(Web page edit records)
------
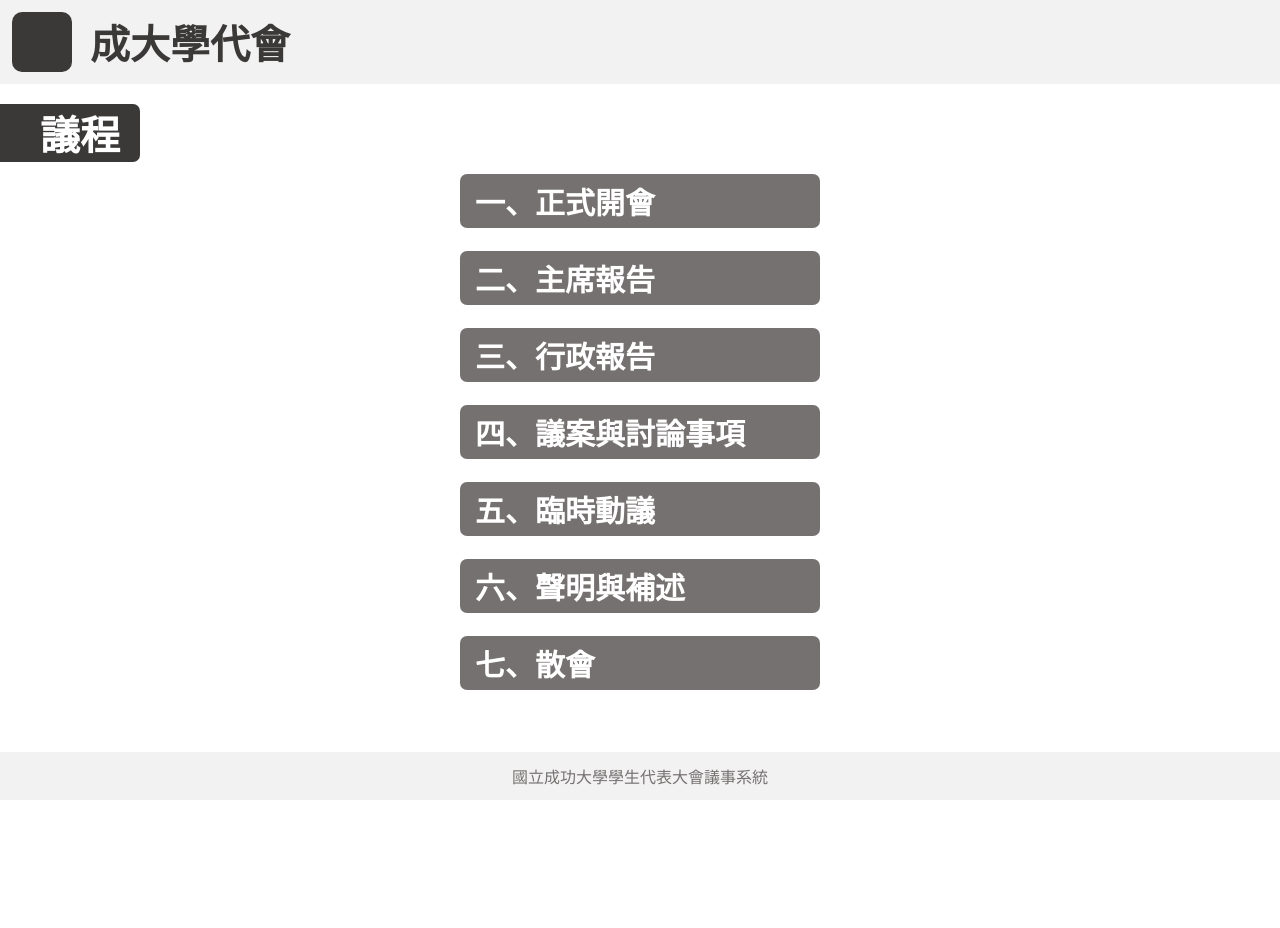
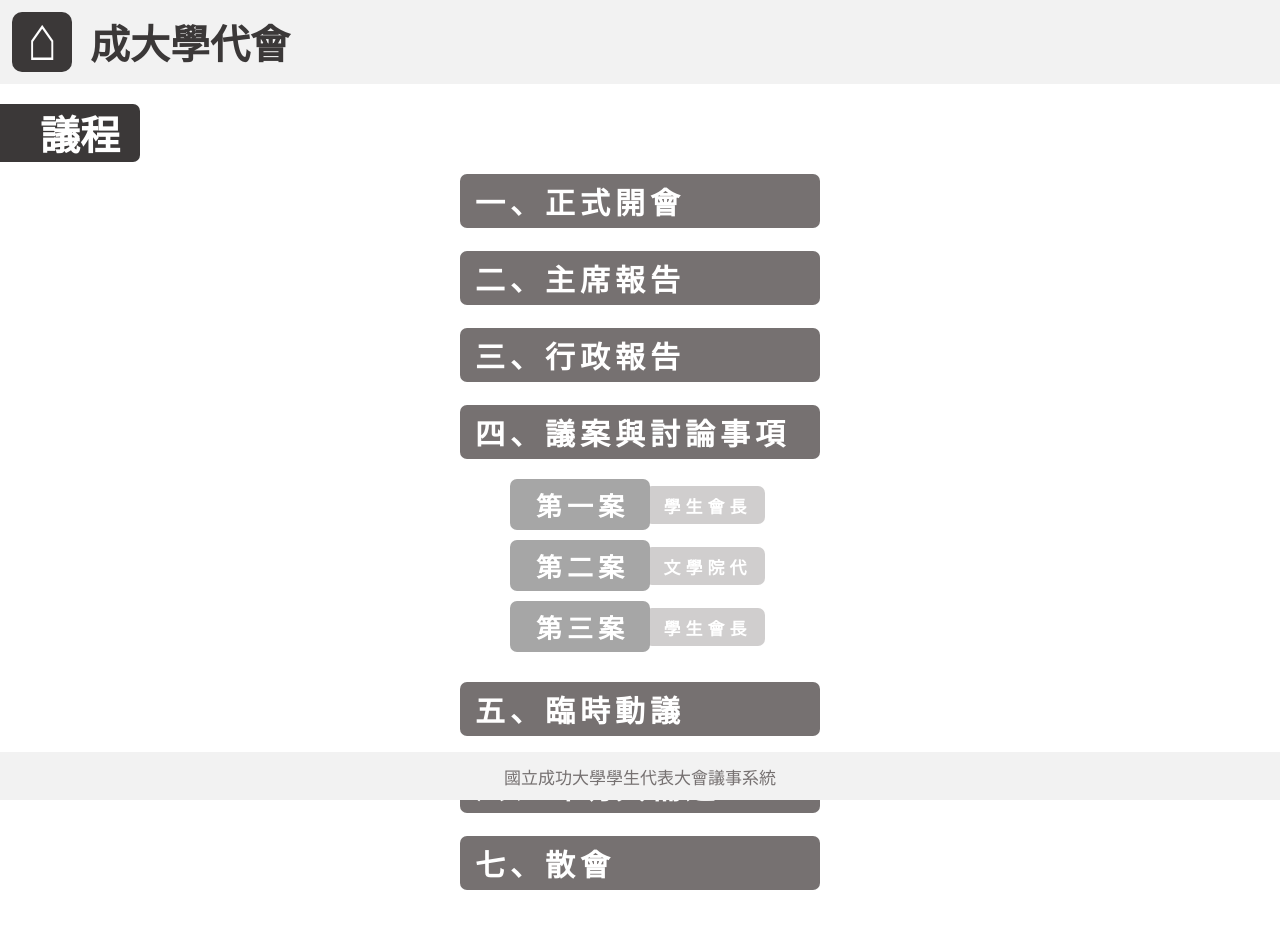
Before and after one commit to a86101102/Council, a Vue app: page /#/conference_schedule in a window 1280 px wide. Shown: the top 928 px of the page. Before the commit the page ends 800 px from the top, so only its background shows below. Built offline with nearby package versions, Linux system fonts and the light colour scheme.

Commit message:
add favicon,finish ConferenceSchedule.vue,adjust text size

```diff
--- a/src/layout/components/Navbar.vue
+++ b/src/layout/components/Navbar.vue
@@ -1,7 +1,9 @@
 <template>
   <div class="navbar">
     <!-- <div class="navbar__icon"></div> -->
-    <router-link to="/" tag="div" class="navbar__icon"></router-link>
+    <router-link to="/" tag="div" class="navbar__icon">
+      <img src="@/assets/brand-icon.svg">
+    </router-link>
     <h1 class="navbar__title">{{page_name}}</h1>
   </div>
 </template>
@@ -27,25 +29,24 @@ export default {
   padding: 12px;
   display: flex;
   align-items: center;
-  .navbar__icon{
+  &__icon{
     width:60px;
     height:60px;
     background-color: $primary;
     border-radius: 10px;
+    display: flex;
+    align-items: center;
+    justify-content: center;
+    img{
+      width: 70%;
+    }
   }
-  h1.navbar__title{
+  &__title{
     // font-size: $text_l;
     // font-weight: 700;
     margin: 0;
     margin-left: 18px;
   }
-  a {
-    font-weight: bold;
-    color: #2c3e50;
-    &.router-link-exact-active {
-      color: #42b983;
-    }
-  }
 }
 
 
--- a/src/styles/_variables.scss
+++ b/src/styles/_variables.scss
@@ -9,5 +9,5 @@ $notes: #afabab;    //備註字體顏色            175, 171, 171
 //=====字的部分=====
 $text_l: 40px;  //ppt裡的大標     24
 $text_m: 30px;  //ppt裡的中標     18
-$text_s: 24px;  //ppt裡的小標     14
-$text  : 16px;  //ppt裡10.5大小字體就當16px
+$text_s: 26px;  //ppt裡的小標     14
+$text  : 17px;  //ppt裡10.5大小字體就當16px
--- a/src/styles/style.scss
+++ b/src/styles/style.scss
@@ -1,5 +1,5 @@
 // @import '~bootstrap/scss/bootstrap-grid';
-
+// 通用的css
 *{
   box-sizing: border-box;
   font-family: '微軟正黑體', Helvetica, Arial, sans-serif;
--- a/src/views/ConferenceChoose.vue
+++ b/src/views/ConferenceChoose.vue
@@ -19,6 +19,14 @@
         </div>
         <p class="item_authority">權限：第四十三期學生代表大會 學代</p>
       </div>
+      <router-link to="/conference_schedule" tag="div" class="conference_item">
+        <div class="item_block">
+          <h3 class="item_block__session">108學年度第一會期</h3>
+          <h2 class="item_block__name">第二次常會</h2>
+          <div class="item_block__time">108.10.02 20:00 開放登入</div>
+        </div>
+        <p class="item_authority">權限：第四十三期學生代表大會 學代</p>
+      </router-link>
     </div>
   </div>
 </template>
--- a/src/views/ConferenceSchedule.vue
+++ b/src/views/ConferenceSchedule.vue
@@ -13,6 +13,20 @@
       </div>
       <div class="schedule_block">
         <h3 class="schedule_block__title">四、議案與討論事項</h3>
+        <div class="schedule_block__detail">
+          <div class="case">
+            <div class="case__number">第一案</div>
+            <div class="case__proposer">學生會長</div>
+          </div>
+          <div class="case">
+            <div class="case__number">第二案</div>
+            <div class="case__proposer">文學院代</div>
+          </div>
+          <div class="case">
+            <div class="case__number">第三案</div>
+            <div class="case__proposer">學生會長</div>
+          </div>
+        </div>
       </div>
       <div class="schedule_block">
         <h3 class="schedule_block__title">五、臨時動議</h3>
@@ -54,6 +68,7 @@ export default {
 }
 
 .schedule_list{
+  letter-spacing:5px;
   margin-top: 90px;
   width: 100%;
   display: flex;
@@ -62,7 +77,9 @@ export default {
   .schedule_block{
     width: 100%;
     display: flex;
+    flex-direction: column;
     justify-content: center;
+    align-items: center;
     margin-bottom: 15px;
     &__title{
       border-radius: 7px;
@@ -75,6 +92,40 @@ export default {
       width: 100%;
       max-width: 360px;
     }
+    &__detail{
+      margin: 12px 0 5px;
+      display: flex;
+      flex-direction: column;
+      justify-content: center;
+      align-items: center;
+      .case{
+        display: flex;
+        align-items: center;
+        margin-bottom: 10px;
+        &__number{
+          width: 140px;
+          font-size: $text_s;
+          color: #fff;
+          font-weight: 700;
+          background-color: $title2;
+          border-radius: 7px;
+          padding: 7px 0 7px 5px;
+        }
+        &__proposer{
+          z-index: -1;
+          position: relative;
+          left: -5px;
+          font-size: $text;
+          color: #fff;
+          font-weight: 700;
+          background-color: $title3;
+          border-radius: 7px;
+          padding: 7px 0 7px 5px;
+          height: 38px;
+          width: 120px;
+        }
+      }
+    }
   }
 }
 
```
Also changed, not shown: src/assets/brand-icon.svg (added), 1 other file (tests, documents, lock files or other folders).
------
- [What to work on]: One exact copy of the data, no pictures: write it out line for line.

- [Response below]:
Before and after one commit to a86101102/Council, a Vue app: page /#/conference_schedule in a window 1280 px wide. Shown: the top 928 px of the page. Before the commit the page ends 800 px from the top, so only its background shows below. Built offline with nearby package versions, Linux system fonts and the light colour scheme.

Commit message:
add favicon,finish ConferenceSchedule.vue,adjust text size

```diff
--- a/src/layout/components/Navbar.vue
+++ b/src/layout/components/Navbar.vue
@@ -1,7 +1,9 @@
 <template>
   <div class="navbar">
     <!-- <div class="navbar__icon"></div> -->
-    <router-link to="/" tag="div" class="navbar__icon"></router-link>
+    <router-link to="/" tag="div" class="navbar__icon">
+      <img src="@/assets/brand-icon.svg">
+    </router-link>
     <h1 class="navbar__title">{{page_name}}</h1>
   </div>
 </template>
@@ -27,25 +29,24 @@ export default {
   padding: 12px;
   display: flex;
   align-items: center;
-  .navbar__icon{
+  &__icon{
     width:60px;
     height:60px;
     background-color: $primary;
     border-radius: 10px;
+    display: flex;
+    align-items: center;
+    justify-content: center;
+    img{
+      width: 70%;
+    }
   }
-  h1.navbar__title{
+  &__title{
     // font-size: $text_l;
     // font-weight: 700;
     margin: 0;
     margin-left: 18px;
   }
-  a {
-    font-weight: bold;
-    color: #2c3e50;
-    &.router-link-exact-active {
-      color: #42b983;
-    }
-  }
 }
 
 
--- a/src/styles/_variables.scss
+++ b/src/styles/_variables.scss
@@ -9,5 +9,5 @@ $notes: #afabab;    //備註字體顏色            175, 171, 171
 //=====字的部分=====
 $text_l: 40px;  //ppt裡的大標     24
 $text_m: 30px;  //ppt裡的中標     18
-$text_s: 24px;  //ppt裡的小標     14
-$text  : 16px;  //ppt裡10.5大小字體就當16px
+$text_s: 26px;  //ppt裡的小標     14
+$text  : 17px;  //ppt裡10.5大小字體就當16px
--- a/src/styles/style.scss
+++ b/src/styles/style.scss
@@ -1,5 +1,5 @@
 // @import '~bootstrap/scss/bootstrap-grid';
-
+// 通用的css
 *{
   box-sizing: border-box;
   font-family: '微軟正黑體', Helvetica, Arial, sans-serif;
--- a/src/views/ConferenceChoose.vue
+++ b/src/views/ConferenceChoose.vue
@@ -19,6 +19,14 @@
         </div>
         <p class="item_authority">權限：第四十三期學生代表大會 學代</p>
       </div>
+      <router-link to="/conference_schedule" tag="div" class="conference_item">
+        <div class="item_block">
+          <h3 class="item_block__session">108學年度第一會期</h3>
+          <h2 class="item_block__name">第二次常會</h2>
+          <div class="item_block__time">108.10.02 20:00 開放登入</div>
+        </div>
+        <p class="item_authority">權限：第四十三期學生代表大會 學代</p>
+      </router-link>
     </div>
   </div>
 </template>
--- a/src/views/ConferenceSchedule.vue
+++ b/src/views/ConferenceSchedule.vue
@@ -13,6 +13,20 @@
       </div>
       <div class="schedule_block">
         <h3 class="schedule_block__title">四、議案與討論事項</h3>
+        <div class="schedule_block__detail">
+          <div class="case">
+            <div class="case__number">第一案</div>
+            <div class="case__proposer">學生會長</div>
+          </div>
+          <div class="case">
+            <div class="case__number">第二案</div>
+            <div class="case__proposer">文學院代</div>
+          </div>
+          <div class="case">
+            <div class="case__number">第三案</div>
+            <div class="case__proposer">學生會長</div>
+          </div>
+        </div>
       </div>
       <div class="schedule_block">
         <h3 class="schedule_block__title">五、臨時動議</h3>
@@ -54,6 +68,7 @@ export default {
 }
 
 .schedule_list{
+  letter-spacing:5px;
   margin-top: 90px;
   width: 100%;
   display: flex;
@@ -62,7 +77,9 @@ export default {
   .schedule_block{
     width: 100%;
     display: flex;
+    flex-direction: column;
     justify-content: center;
+    align-items: center;
     margin-bottom: 15px;
     &__title{
       border-radius: 7px;
@@ -75,6 +92,40 @@ export default {
       width: 100%;
       max-width: 360px;
     }
+    &__detail{
+      margin: 12px 0 5px;
+      display: flex;
+      flex-direction: column;
+      justify-content: center;
+      align-items: center;
+      .case{
+        display: flex;
+        align-items: center;
+        margin-bottom: 10px;
+        &__number{
+          width: 140px;
+          font-size: $text_s;
+          color: #fff;
+          font-weight: 700;
+          background-color: $title2;
+          border-radius: 7px;
+          padding: 7px 0 7px 5px;
+        }
+        &__proposer{
+          z-index: -1;
+          position: relative;
+          left: -5px;
+          font-size: $text;
+          color: #fff;
+          font-weight: 700;
+          background-color: $title3;
+          border-radius: 7px;
+          padding: 7px 0 7px 5px;
+          height: 38px;
+          width: 120px;
+        }
+      }
+    }
   }
 }
 
```
Also changed, not shown: src/assets/brand-icon.svg (added), 1 other file (tests, documents, lock files or other folders).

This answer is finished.